Roasted tomatoes are super simple to make and very healthy. What could be better?
This is a great recipe for using up a LOT of extra tomatoes. I change up the flavor of this dish by adding other herbs like thyme or basil. Try tossing in fresh chopped basil leaves instead of the Parmesan cheese. Roasted tomatoes also make a great pasta sauce base. The tomatoes become sweet and lose much of their acidic taste as they caramelize. Even people who generally do not like tomatoes will love these.
The measurements listed below are all approximate. This recipe is extremely forgiving and can be made in larger batches easily.
A recipe card can be printed out below.
Step 1: Preheat the oven to 375 degrees.
Step 2: Slice tomatoes into bite-sized pieces. Cherry and grape tomatoes can just be cut in half. Larger tomatoes will need to be cut into several pieces. You are looking for 1 to 2 inch slices no more than half an inch thick.

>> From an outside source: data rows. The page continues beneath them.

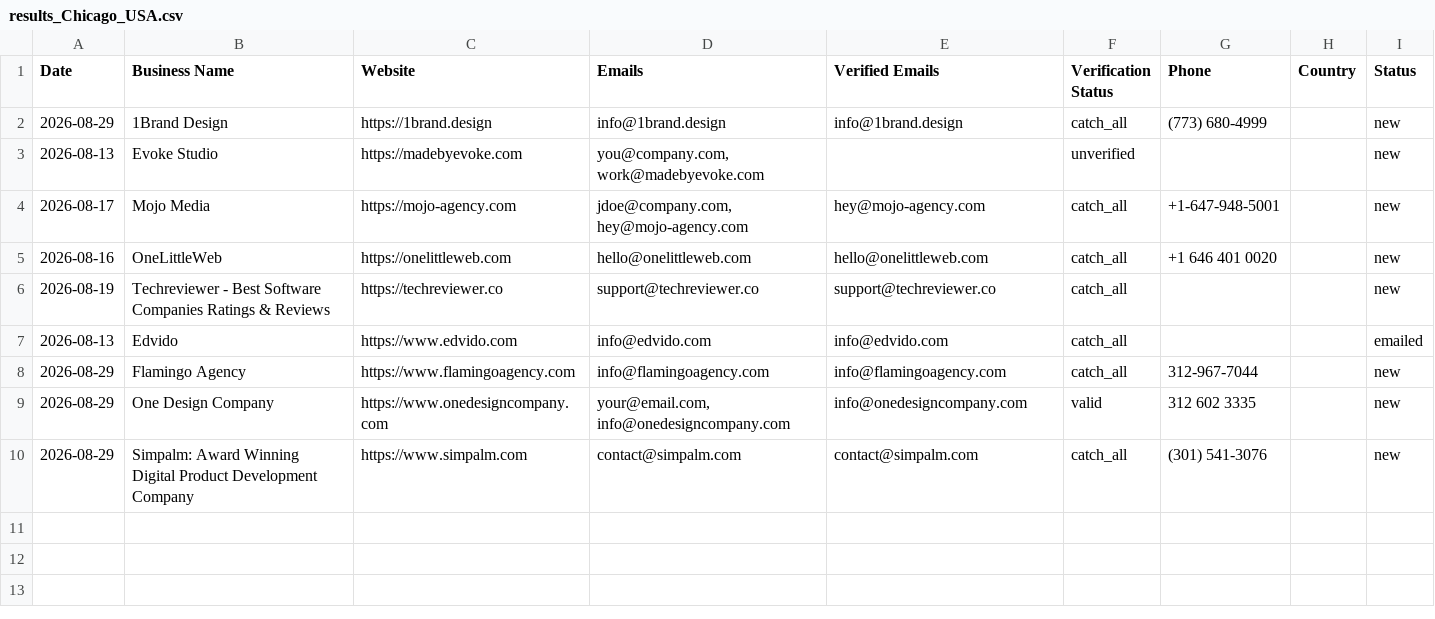
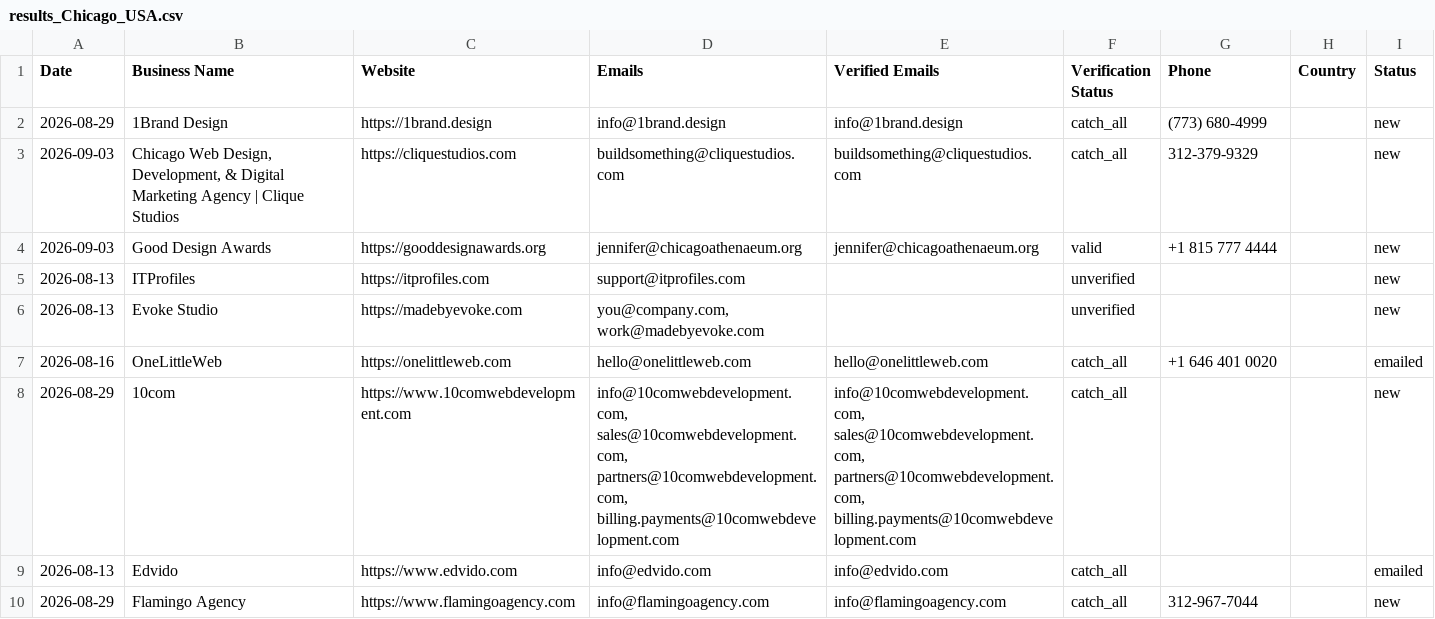
Before and after one commit to zestmastral-glitch/AI-B2B-Lead-Finder, a CSV file: data/results_Chicago_USA.csv, drawn as a sheet; only a part is shown; the shorter side is filled out with more unchanged rows.

```diff
--- a/data/results_Chicago_USA.csv
+++ b/data/results_Chicago_USA.csv
@@ -2,6 +2,8 @@ Date,Business Name,Website,Emails,Verified Emails,Verification Status,Phone,Coun
 2026-08-29,1Brand Design,https://1brand.design,info@1brand.design,info@1brand.design,catch_all,(773) 680-4999,,new
+2026-09-03,"Chicago Web Design, Development, & Digital Marketing Agency | Clique Studios",https://cliquestudios.com,buildsomething@cliquestudios.com,buildsomething@cliquestudios.com,catch_all,312-379-9329,,new
+2026-09-03,Good Design Awards,https://gooddesignawards.org,jennifer@chicagoathenaeum.org,jennifer@chicagoathenaeum.org,valid,+1 815 777 4444,,new
+2026-08-13,ITProfiles,https://itprofiles.com,support@itprofiles.com,,unverified,,,new
 2026-08-13,Evoke Studio,https://madebyevoke.com,"you@company.com, work@madebyevoke.com",,unverified,,,new
-2026-08-17,Mojo Media,https://mojo-agency.com,"jdoe@company.com, hey@mojo-agency.com",hey@mojo-agency.com,catch_all,+1-647-948-5001,,new
-2026-08-16,OneLittleWeb,https://onelittleweb.com,hello@onelittleweb.com,hello@onelittleweb.com,catch_all,+1 646 401 0020,,new
-2026-08-19,Techreviewer - Best Software Companies Ratings & Reviews,https://techreviewer.co,support@techreviewer.co,support@techreviewer.co,catch_all,,,new
+2026-08-16,OneLittleWeb,https://onelittleweb.com,hello@onelittleweb.com,hello@onelittleweb.com,catch_all,+1 646 401 0020,,emailed
+2026-08-29,10com,https://www.10comwebdevelopment.com,"info@10comwebdevelopment.com, sales@10comwebdevelopment.com, partners@10comwebdevelopment.com, billing.payments@10comwebdevelopment.com","info@10comwebdevelopment.com, sales@10comwebdevelopment.com, partners@10comwebdevelopment.com, billing.payments@10comwebdevelopment.com",catch_all,,,new
 2026-08-13,Edvido,https://www.edvido.com,info@edvido.com,info@edvido.com,catch_all,,,emailed
```
Also changed, not shown: data/results.csv, 1 other file.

This next step is optional, but if you are using really juicy slicing tomatoes, this will help the tomatoes roast in the oven rather than steam. Lay your tomato slices out on paper towels and sprinkle with salt. Let the tomatoes rest this way for 10 minutes or so. This will allow extra water to be absorbed by the paper towels. If you add salt at this step, skip adding the salt in Step 3 below.
Step 3: Put the sliced tomatoes into a mixing bowl. Add olive oil to tomatoes. In a small bowl mix the salt and garlic powder together then add to tomatoes and olive oil. Use a spoon to mix. You want each tomato slice to be coated in oil.
Step 4: Move the tomatoes to a baking dish. If using, sprinkle with Parmesan cheese.
Step 5: Bake for 30 minutes. Thicker slices or juicier tomatoes may require additional time.
We often have these as a side dish. Sometimes I add them to pasta or rice dishes.